_Assignment:_ Give back all of the data verbatim.

_Data extract:_
^^^^

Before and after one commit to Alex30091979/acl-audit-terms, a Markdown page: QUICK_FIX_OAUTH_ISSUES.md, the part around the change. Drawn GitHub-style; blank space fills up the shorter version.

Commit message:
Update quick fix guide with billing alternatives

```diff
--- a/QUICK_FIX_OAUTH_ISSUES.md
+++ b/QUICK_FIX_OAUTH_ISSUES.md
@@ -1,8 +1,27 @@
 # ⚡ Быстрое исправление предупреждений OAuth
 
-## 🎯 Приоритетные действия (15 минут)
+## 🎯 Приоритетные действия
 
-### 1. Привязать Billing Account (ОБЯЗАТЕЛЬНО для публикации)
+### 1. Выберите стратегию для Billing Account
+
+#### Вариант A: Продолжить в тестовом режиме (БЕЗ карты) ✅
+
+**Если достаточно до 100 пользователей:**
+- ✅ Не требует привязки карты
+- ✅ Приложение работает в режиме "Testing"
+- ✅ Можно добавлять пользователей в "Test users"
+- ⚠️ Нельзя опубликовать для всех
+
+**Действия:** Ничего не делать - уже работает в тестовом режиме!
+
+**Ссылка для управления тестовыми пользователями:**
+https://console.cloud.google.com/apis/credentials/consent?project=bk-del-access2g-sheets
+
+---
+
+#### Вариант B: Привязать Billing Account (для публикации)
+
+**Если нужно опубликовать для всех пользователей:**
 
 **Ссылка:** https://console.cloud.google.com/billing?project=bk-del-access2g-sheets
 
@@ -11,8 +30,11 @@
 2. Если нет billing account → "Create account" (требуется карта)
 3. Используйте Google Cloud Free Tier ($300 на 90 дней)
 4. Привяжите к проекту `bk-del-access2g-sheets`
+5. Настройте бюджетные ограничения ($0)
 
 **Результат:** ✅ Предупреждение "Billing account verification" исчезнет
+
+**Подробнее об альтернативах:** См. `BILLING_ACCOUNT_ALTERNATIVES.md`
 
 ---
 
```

^^^^

_Response:_
Before and after one commit to Alex30091979/acl-audit-terms, a Markdown page: QUICK_FIX_OAUTH_ISSUES.md, the part around the change. Drawn GitHub-style; blank space fills up the shorter version.

Commit message:
Update quick fix guide with billing alternatives

```diff
--- a/QUICK_FIX_OAUTH_ISSUES.md
+++ b/QUICK_FIX_OAUTH_ISSUES.md
@@ -1,8 +1,27 @@
 # ⚡ Быстрое исправление предупреждений OAuth
 
-## 🎯 Приоритетные действия (15 минут)
+## 🎯 Приоритетные действия
 
-### 1. Привязать Billing Account (ОБЯЗАТЕЛЬНО для публикации)
+### 1. Выберите стратегию для Billing Account
+
+#### Вариант A: Продолжить в тестовом режиме (БЕЗ карты) ✅
+
+**Если достаточно до 100 пользователей:**
+- ✅ Не требует привязки карты
+- ✅ Приложение работает в режиме "Testing"
+- ✅ Можно добавлять пользователей в "Test users"
+- ⚠️ Нельзя опубликовать для всех
+
+**Действия:** Ничего не делать - уже работает в тестовом режиме!
+
+**Ссылка для управления тестовыми пользователями:**
+https://console.cloud.google.com/apis/credentials/consent?project=bk-del-access2g-sheets
+
+---
+
+#### Вариант B: Привязать Billing Account (для публикации)
+
+**Если нужно опубликовать для всех пользователей:**
 
 **Ссылка:** https://console.cloud.google.com/billing?project=bk-del-access2g-sheets
 
@@ -11,8 +30,11 @@
 2. Если нет billing account → "Create account" (требуется карта)
 3. Используйте Google Cloud Free Tier ($300 на 90 дней)
 4. Привяжите к проекту `bk-del-access2g-sheets`
+5. Настройте бюджетные ограничения ($0)
 
 **Результат:** ✅ Предупреждение "Billing account verification" исчезнет
+
+**Подробнее об альтернативах:** См. `BILLING_ACCOUNT_ALTERNATIVES.md`
 
 ---
 
```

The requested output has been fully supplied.